┌─ SOURCE DATA

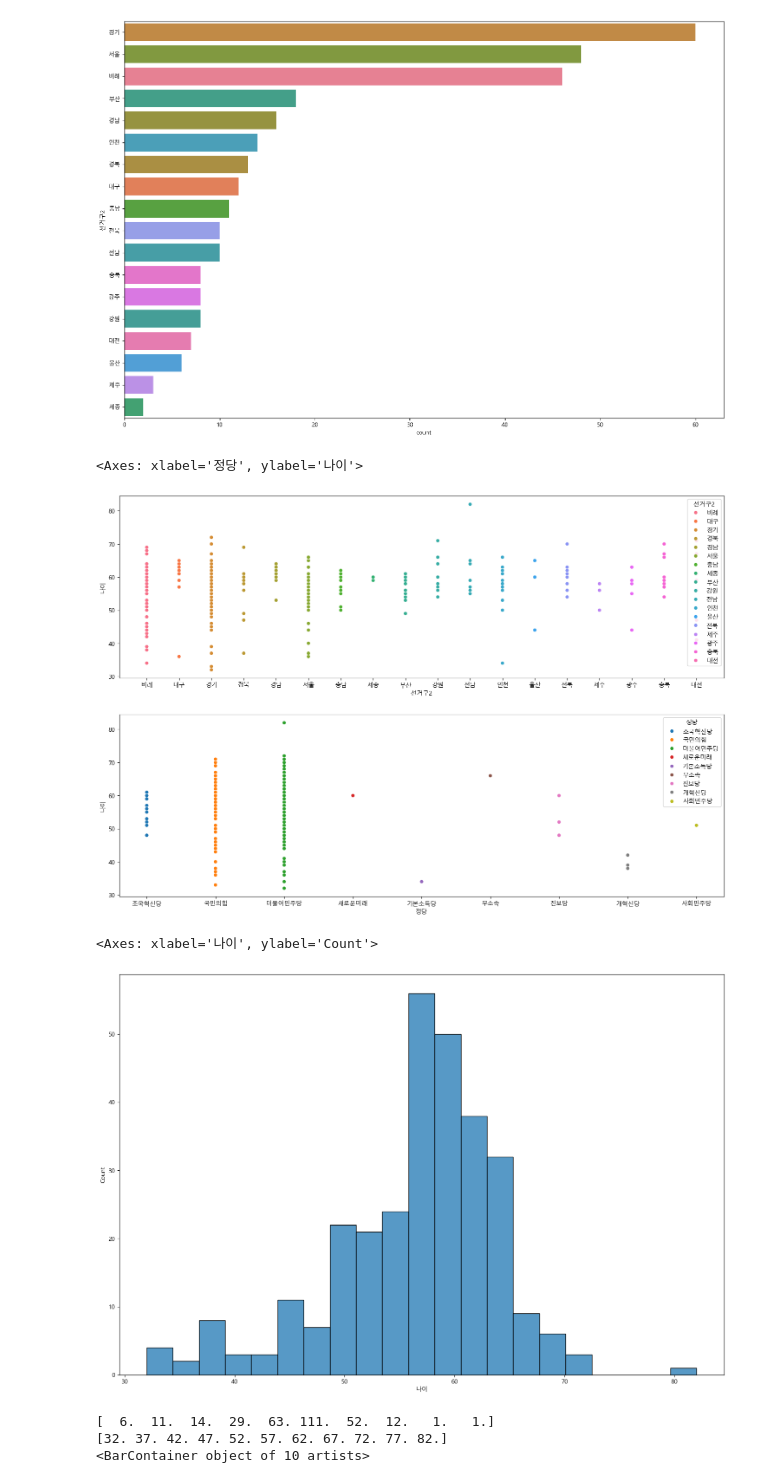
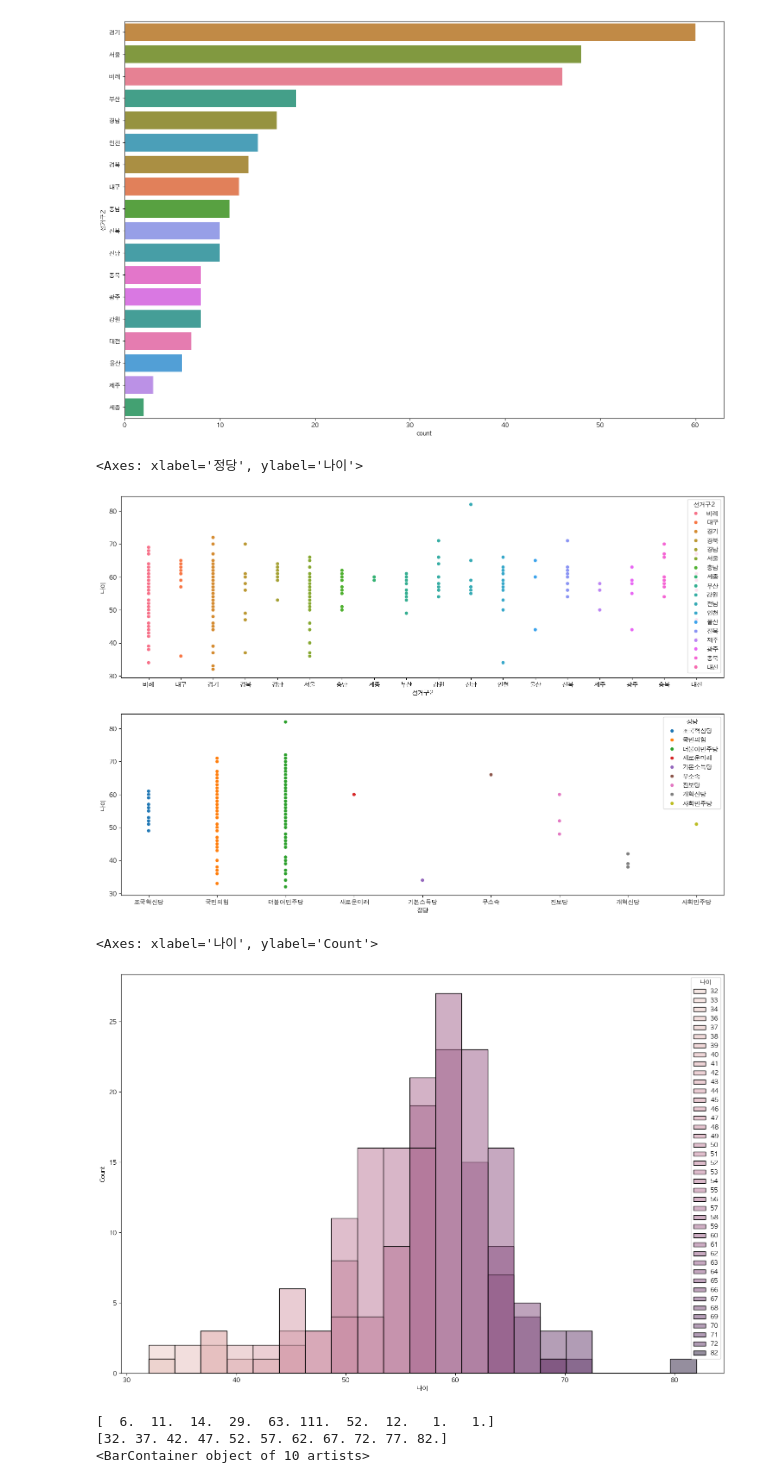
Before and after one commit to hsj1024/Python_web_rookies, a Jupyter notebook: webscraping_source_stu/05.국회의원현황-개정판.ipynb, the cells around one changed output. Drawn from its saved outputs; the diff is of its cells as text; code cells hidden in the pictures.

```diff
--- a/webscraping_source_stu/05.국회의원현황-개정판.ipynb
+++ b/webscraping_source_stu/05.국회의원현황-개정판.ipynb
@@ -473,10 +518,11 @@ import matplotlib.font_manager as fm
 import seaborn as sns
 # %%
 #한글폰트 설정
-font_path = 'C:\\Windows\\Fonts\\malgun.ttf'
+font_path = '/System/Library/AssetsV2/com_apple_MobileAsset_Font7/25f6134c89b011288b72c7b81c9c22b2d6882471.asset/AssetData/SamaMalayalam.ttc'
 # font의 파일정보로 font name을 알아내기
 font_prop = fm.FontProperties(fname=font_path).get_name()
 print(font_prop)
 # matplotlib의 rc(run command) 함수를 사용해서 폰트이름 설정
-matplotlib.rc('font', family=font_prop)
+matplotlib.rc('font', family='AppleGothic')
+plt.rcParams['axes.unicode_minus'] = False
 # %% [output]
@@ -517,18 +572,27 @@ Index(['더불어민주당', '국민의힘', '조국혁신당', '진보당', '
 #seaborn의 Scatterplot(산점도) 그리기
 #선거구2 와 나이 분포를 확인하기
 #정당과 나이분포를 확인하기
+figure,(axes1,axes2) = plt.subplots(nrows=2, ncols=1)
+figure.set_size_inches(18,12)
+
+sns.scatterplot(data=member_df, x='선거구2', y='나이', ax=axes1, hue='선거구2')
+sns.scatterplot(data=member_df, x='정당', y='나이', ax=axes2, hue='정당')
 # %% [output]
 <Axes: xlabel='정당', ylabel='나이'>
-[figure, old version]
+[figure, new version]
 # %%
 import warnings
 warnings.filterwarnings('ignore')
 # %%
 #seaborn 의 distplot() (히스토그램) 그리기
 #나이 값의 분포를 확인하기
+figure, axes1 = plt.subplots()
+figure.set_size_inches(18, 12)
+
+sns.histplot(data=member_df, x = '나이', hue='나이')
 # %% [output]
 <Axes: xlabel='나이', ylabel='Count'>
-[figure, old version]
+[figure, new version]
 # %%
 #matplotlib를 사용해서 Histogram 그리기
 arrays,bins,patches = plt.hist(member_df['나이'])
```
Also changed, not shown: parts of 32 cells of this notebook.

└─
┌─ SOURCE DATA

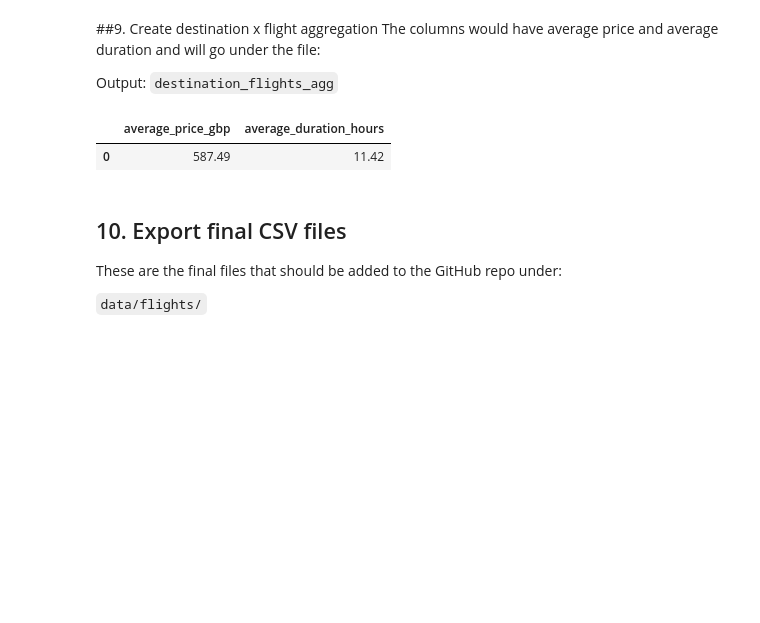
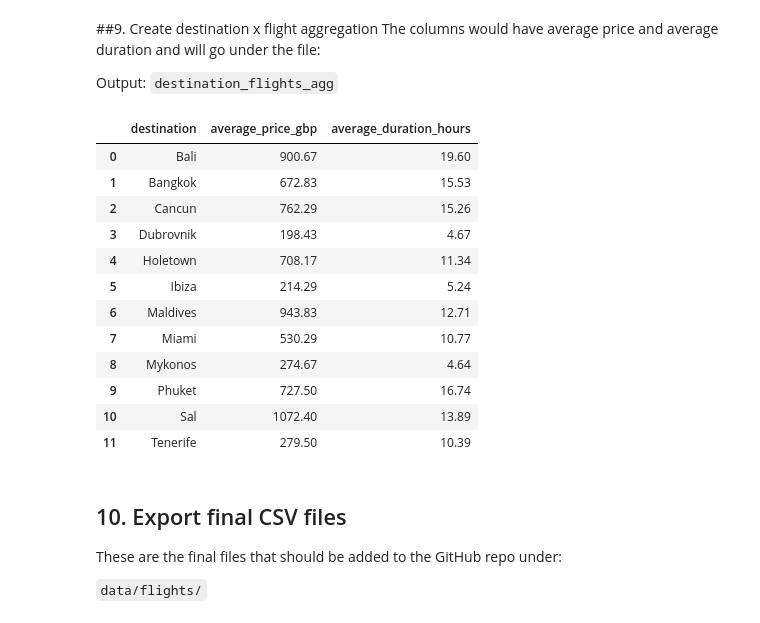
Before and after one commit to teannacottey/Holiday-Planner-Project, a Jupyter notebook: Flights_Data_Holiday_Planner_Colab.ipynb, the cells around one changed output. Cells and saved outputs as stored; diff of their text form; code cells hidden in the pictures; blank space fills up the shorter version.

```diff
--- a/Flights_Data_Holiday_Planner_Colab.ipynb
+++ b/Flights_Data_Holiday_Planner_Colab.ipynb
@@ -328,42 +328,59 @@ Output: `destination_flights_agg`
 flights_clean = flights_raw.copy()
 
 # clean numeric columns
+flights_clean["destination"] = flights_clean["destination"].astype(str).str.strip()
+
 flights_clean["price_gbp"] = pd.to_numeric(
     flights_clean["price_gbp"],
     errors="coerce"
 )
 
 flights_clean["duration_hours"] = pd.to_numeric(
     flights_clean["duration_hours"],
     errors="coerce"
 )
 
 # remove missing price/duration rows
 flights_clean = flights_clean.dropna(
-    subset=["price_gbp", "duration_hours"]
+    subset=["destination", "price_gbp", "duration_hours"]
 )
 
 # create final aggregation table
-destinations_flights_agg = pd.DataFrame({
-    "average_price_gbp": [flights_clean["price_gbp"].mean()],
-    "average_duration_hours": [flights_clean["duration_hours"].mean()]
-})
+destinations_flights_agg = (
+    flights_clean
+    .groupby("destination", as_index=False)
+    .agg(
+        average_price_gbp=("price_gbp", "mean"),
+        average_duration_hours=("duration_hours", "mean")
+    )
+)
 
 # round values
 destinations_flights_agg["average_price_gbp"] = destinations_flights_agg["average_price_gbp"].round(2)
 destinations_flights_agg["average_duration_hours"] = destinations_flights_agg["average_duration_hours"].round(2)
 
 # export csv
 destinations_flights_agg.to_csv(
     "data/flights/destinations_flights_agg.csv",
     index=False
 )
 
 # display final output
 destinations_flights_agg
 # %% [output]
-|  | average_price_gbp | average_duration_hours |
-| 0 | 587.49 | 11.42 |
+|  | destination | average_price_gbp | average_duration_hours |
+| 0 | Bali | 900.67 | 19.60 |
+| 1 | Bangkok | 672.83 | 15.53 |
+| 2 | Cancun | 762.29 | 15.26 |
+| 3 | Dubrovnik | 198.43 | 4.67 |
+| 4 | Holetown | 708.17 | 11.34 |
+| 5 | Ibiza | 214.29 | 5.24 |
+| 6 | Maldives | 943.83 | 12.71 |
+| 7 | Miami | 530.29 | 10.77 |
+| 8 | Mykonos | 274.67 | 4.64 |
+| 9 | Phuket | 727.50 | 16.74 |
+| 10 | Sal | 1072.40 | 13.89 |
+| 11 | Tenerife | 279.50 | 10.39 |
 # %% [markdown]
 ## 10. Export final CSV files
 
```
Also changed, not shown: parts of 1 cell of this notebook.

└─

▶ _EXERCISE DETAILS_
Go through the records and tally the lines that include "figure". Write only the number.

▶ _PROBLEM SOLUTION_
8